## Task item
Which lines below include "html"? Copy them all.

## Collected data
━━━━━━━━━━

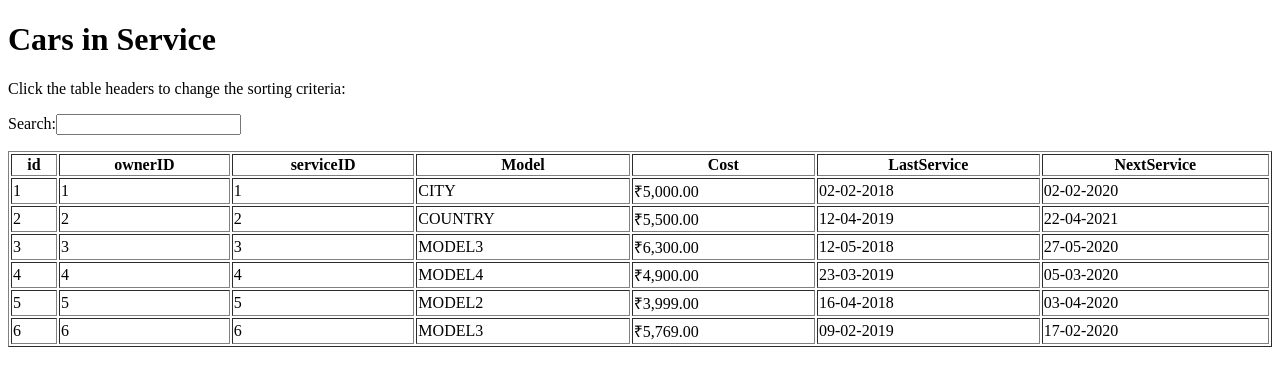
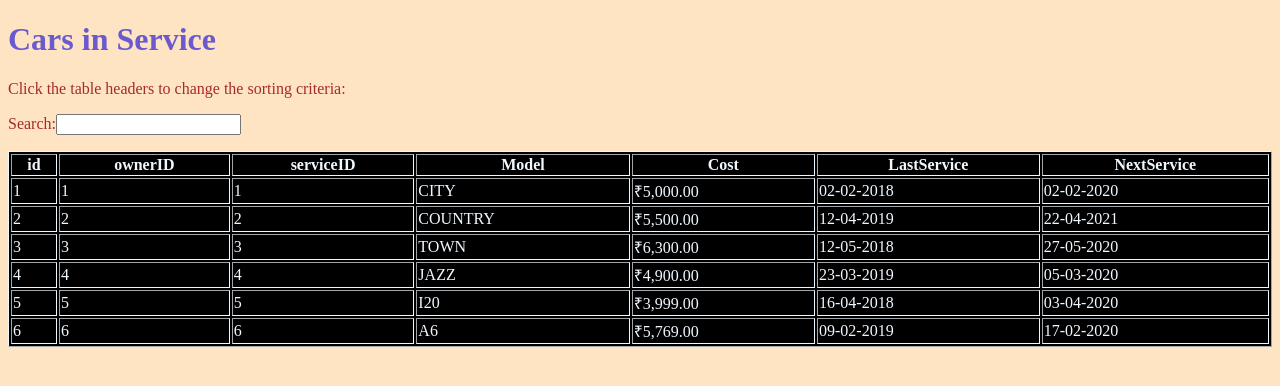
Before and after one commit to NikPintz/WSD, a plain HTML site: page lab7.html in a window 1280 px wide. Drawn offline with nearby package versions, Linux system fonts and the light colour scheme.

Commit message:
Add files via upload

```diff
--- a/lab7.html
+++ b/lab7.html
@@ -1,6 +1,20 @@
 <!DOCTYPE html>
 <html>
 <head><title>AngularJS</title></head>
+<style>
+    body{
+        background-color: bisque;
+        color: brown;
+    }
+    h1{
+        color: slateblue;
+    }
+    table{
+        border-color: aliceblue;
+        background-color: black;
+        color: aliceblue;
+    }
+</style>
 <script src="https://ajax.googleapis.com/ajax/libs/angularjs/1.6.9/angular.min.js"></script>
 <body>
 <h1>Cars in Service</h1>
@@ -34,10 +48,10 @@
         $scope.names = [
             {"id":"001","ownerID":"001","sID":"001","model":"city","cost":"5000","lastService":"02-02-2018","nextService":"02-02-2020"},
             {"id":"002","ownerID":"002","sID":"002","model":"country","cost":"5500","lastService":"12-04-2019","nextService":"22-04-2021"},
-            {"id":"003","ownerID":"003","sID":"003","model":"model3","cost":"6300","lastService":"12-05-2018","nextService":"27-05-2020"},
-            {"id":"004","ownerID":"004","sID":"004","model":"model4","cost":"4900","lastService":"23-03-2019","nextService":"05-03-2020"},
-            {"id":"005","ownerID":"005","sID":"005","model":"model2","cost":"3999","lastService":"16-04-2018","nextService":"03-04-2020"},
-            {"id":"006","ownerID":"006","sID":"006","model":"model3","cost":"5769","lastService":"09-02-2019","nextService":"17-02-2020"}];
+            {"id":"003","ownerID":"003","sID":"003","model":"town","cost":"6300","lastService":"12-05-2018","nextService":"27-05-2020"},
+            {"id":"004","ownerID":"004","sID":"004","model":"jazz","cost":"4900","lastService":"23-03-2019","nextService":"05-03-2020"},
+            {"id":"005","ownerID":"005","sID":"005","model":"i20","cost":"3999","lastService":"16-04-2018","nextService":"03-04-2020"},
+            {"id":"006","ownerID":"006","sID":"006","model":"a6","cost":"5769","lastService":"09-02-2019","nextService":"17-02-2020"}];
         $scope.orderByMe = function(x) {
             $scope.myOrderBy = x;
         }
```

━━━━━━━━━━

## Solution for this task
Before and after one commit to NikPintz/WSD, a plain HTML site: page lab7.html in a window 1280 px wide. Drawn offline with nearby package versions, Linux system fonts and the light colour scheme.
--- a/lab7.html
+++ b/lab7.html
 <!DOCTYPE html>
 <html>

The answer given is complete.